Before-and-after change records
- - - - -

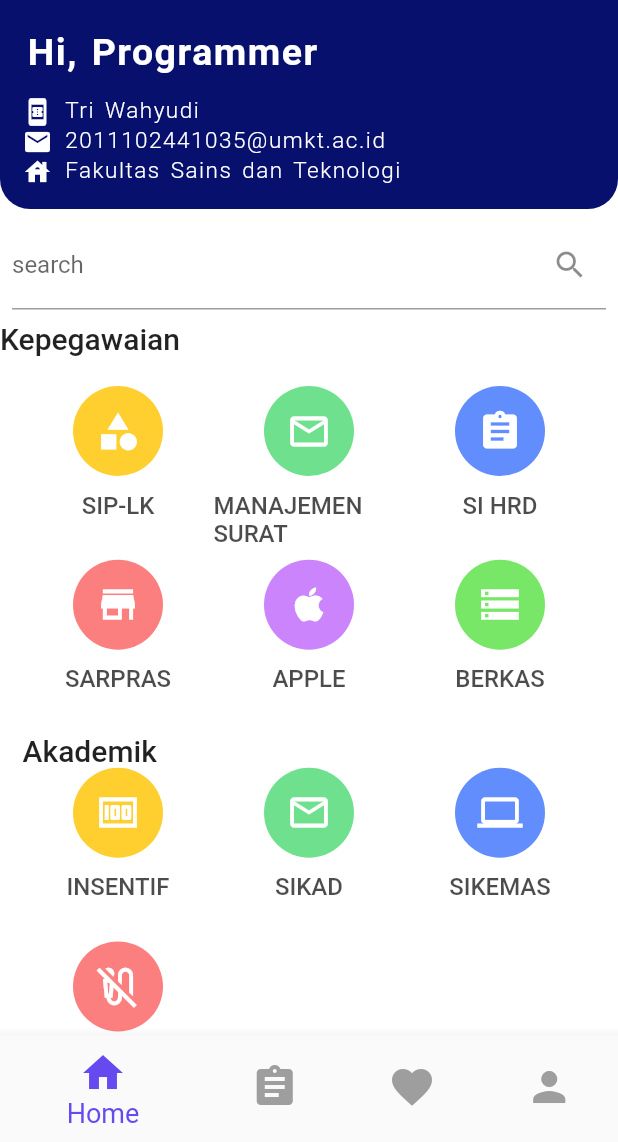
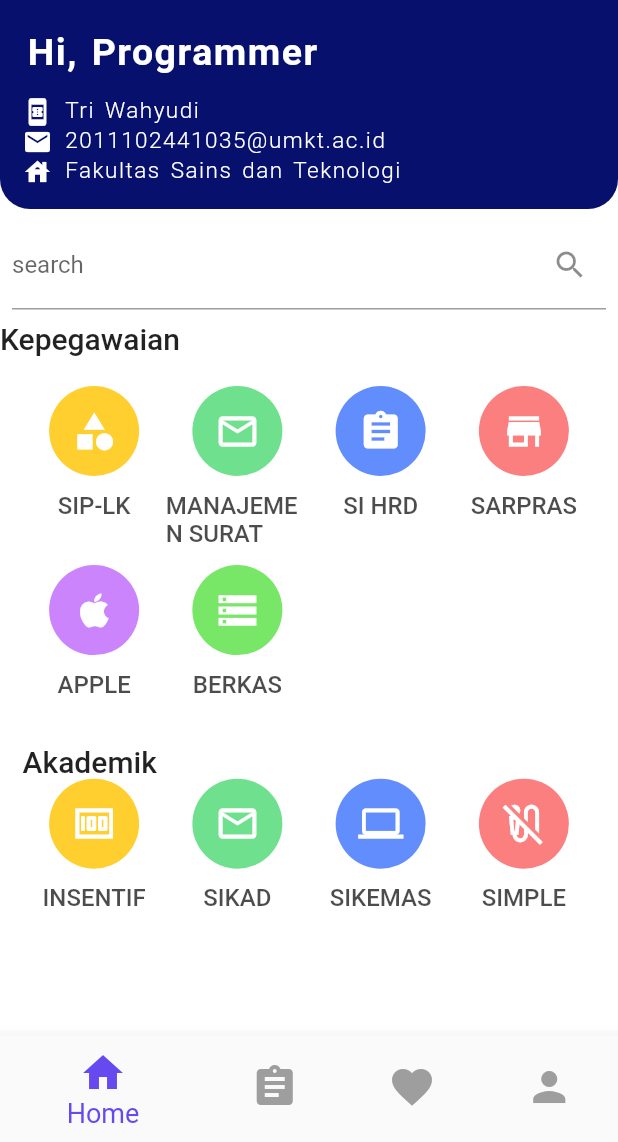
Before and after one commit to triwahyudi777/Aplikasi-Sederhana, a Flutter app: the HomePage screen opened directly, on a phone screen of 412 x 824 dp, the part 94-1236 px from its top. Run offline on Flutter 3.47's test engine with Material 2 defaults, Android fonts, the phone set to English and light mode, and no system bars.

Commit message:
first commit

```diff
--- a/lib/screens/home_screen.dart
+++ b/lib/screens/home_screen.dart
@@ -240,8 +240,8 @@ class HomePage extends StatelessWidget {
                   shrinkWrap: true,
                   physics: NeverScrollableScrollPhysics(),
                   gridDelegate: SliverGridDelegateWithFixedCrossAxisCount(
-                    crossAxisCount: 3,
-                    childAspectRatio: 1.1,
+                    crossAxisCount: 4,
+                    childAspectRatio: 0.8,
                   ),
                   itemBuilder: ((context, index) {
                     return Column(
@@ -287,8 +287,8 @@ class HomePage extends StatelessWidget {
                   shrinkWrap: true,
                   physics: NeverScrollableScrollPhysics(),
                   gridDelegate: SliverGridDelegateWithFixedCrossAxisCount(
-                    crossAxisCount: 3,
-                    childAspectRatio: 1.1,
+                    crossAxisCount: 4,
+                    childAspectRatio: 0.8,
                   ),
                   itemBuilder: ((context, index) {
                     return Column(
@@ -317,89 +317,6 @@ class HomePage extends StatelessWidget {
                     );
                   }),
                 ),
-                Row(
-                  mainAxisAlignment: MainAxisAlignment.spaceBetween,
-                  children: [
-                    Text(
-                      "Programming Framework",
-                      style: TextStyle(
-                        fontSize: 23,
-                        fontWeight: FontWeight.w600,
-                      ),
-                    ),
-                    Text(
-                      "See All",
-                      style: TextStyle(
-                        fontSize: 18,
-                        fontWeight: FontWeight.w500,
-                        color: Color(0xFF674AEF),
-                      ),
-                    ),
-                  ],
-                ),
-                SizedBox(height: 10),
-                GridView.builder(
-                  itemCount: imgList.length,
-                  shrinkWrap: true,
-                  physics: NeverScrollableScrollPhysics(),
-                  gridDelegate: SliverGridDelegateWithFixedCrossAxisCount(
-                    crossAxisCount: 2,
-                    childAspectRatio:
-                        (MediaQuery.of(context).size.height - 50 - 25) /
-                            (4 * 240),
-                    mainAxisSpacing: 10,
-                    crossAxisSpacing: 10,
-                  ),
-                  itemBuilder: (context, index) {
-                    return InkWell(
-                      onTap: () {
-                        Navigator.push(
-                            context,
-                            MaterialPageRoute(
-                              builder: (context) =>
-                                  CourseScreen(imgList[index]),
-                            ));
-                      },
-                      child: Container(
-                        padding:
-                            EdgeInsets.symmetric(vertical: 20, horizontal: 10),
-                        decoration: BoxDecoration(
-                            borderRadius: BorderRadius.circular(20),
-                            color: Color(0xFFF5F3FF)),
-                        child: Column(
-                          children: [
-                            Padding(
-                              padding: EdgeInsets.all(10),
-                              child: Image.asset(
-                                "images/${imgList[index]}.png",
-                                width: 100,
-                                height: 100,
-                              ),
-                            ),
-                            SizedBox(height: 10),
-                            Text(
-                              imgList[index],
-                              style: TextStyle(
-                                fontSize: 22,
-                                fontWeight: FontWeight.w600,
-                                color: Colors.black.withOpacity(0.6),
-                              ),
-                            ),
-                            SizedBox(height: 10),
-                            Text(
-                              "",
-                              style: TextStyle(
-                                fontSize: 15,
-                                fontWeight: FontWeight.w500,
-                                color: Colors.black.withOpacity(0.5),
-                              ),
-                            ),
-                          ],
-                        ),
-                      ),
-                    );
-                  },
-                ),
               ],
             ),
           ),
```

- - - - -

Task prompt:
Write all the entries again word for word, minus the pictures.

Worked solution:
Before and after one commit to triwahyudi777/Aplikasi-Sederhana, a Flutter app: the HomePage screen opened directly, on a phone screen of 412 x 824 dp, the part 94-1236 px from its top. Run offline on Flutter 3.47's test engine with Material 2 defaults, Android fonts, the phone set to English and light mode, and no system bars.

Commit message:
first commit

```diff
--- a/lib/screens/home_screen.dart
+++ b/lib/screens/home_screen.dart
@@ -240,8 +240,8 @@ class HomePage extends StatelessWidget {
                   shrinkWrap: true,
                   physics: NeverScrollableScrollPhysics(),
                   gridDelegate: SliverGridDelegateWithFixedCrossAxisCount(
-                    crossAxisCount: 3,
-                    childAspectRatio: 1.1,
+                    crossAxisCount: 4,
+                    childAspectRatio: 0.8,
                   ),
                   itemBuilder: ((context, index) {
                     return Column(
@@ -287,8 +287,8 @@ class HomePage extends StatelessWidget {
                   shrinkWrap: true,
                   physics: NeverScrollableScrollPhysics(),
                   gridDelegate: SliverGridDelegateWithFixedCrossAxisCount(
-                    crossAxisCount: 3,
-                    childAspectRatio: 1.1,
+                    crossAxisCount: 4,
+                    childAspectRatio: 0.8,
                   ),
                   itemBuilder: ((context, index) {
                     return Column(
@@ -317,89 +317,6 @@ class HomePage extends StatelessWidget {
                     );
                   }),
                 ),
-                Row(
-                  mainAxisAlignment: MainAxisAlignment.spaceBetween,
-                  children: [
-                    Text(
-                      "Programming Framework",
-                      style: TextStyle(
-                        fontSize: 23,
-                        fontWeight: FontWeight.w600,
-                      ),
-                    ),
-                    Text(
-                      "See All",
-                      style: TextStyle(
-                        fontSize: 18,
-                        fontWeight: FontWeight.w500,
-                        color: Color(0xFF674AEF),
-                      ),
-                    ),
-                  ],
-                ),
-                SizedBox(height: 10),
-                GridView.builder(
-                  itemCount: imgList.length,
-                  shrinkWrap: true,
-                  physics: NeverScrollableScrollPhysics(),
-                  gridDelegate: SliverGridDelegateWithFixedCrossAxisCount(
-                    crossAxisCount: 2,
-                    childAspectRatio:
-                        (MediaQuery.of(context).size.height - 50 - 25) /
-                            (4 * 240),
-                    mainAxisSpacing: 10,
-                    crossAxisSpacing: 10,
-                  ),
-                  itemBuilder: (context, index) {
-                    return InkWell(
-                      onTap: () {
-                        Navigator.push(
-                            context,
-                            MaterialPageRoute(
-                              builder: (context) =>
-                                  CourseScreen(imgList[index]),
-                            ));
-                      },
-                      child: Container(
-                        padding:
-                            EdgeInsets.symmetric(vertical: 20, horizontal: 10),
-                        decoration: BoxDecoration(
-                            borderRadius: BorderRadius.circular(20),
-                            color: Color(0xFFF5F3FF)),
-                        child: Column(
-                          children: [
-                            Padding(
-                              padding: EdgeInsets.all(10),
-                              child: Image.asset(
-                                "images/${imgList[index]}.png",
-                                width: 100,
-                                height: 100,
-                              ),
-                            ),
-                            SizedBox(height: 10),
-                            Text(
-                              imgList[index],
-                              style: TextStyle(
-                                fontSize: 22,
-                                fontWeight: FontWeight.w600,
-                                color: Colors.black.withOpacity(0.6),
-                              ),
-                            ),
-                            SizedBox(height: 10),
-                            Text(
-                              "",
-                              style: TextStyle(
-                                fontSize: 15,
-                                fontWeight: FontWeight.w500,
-                                color: Colors.black.withOpacity(0.5),
-                              ),
-                            ),
-                          ],
-                        ),
-                      ),
-                    );
-                  },
-                ),
               ],
             ),
           ),
```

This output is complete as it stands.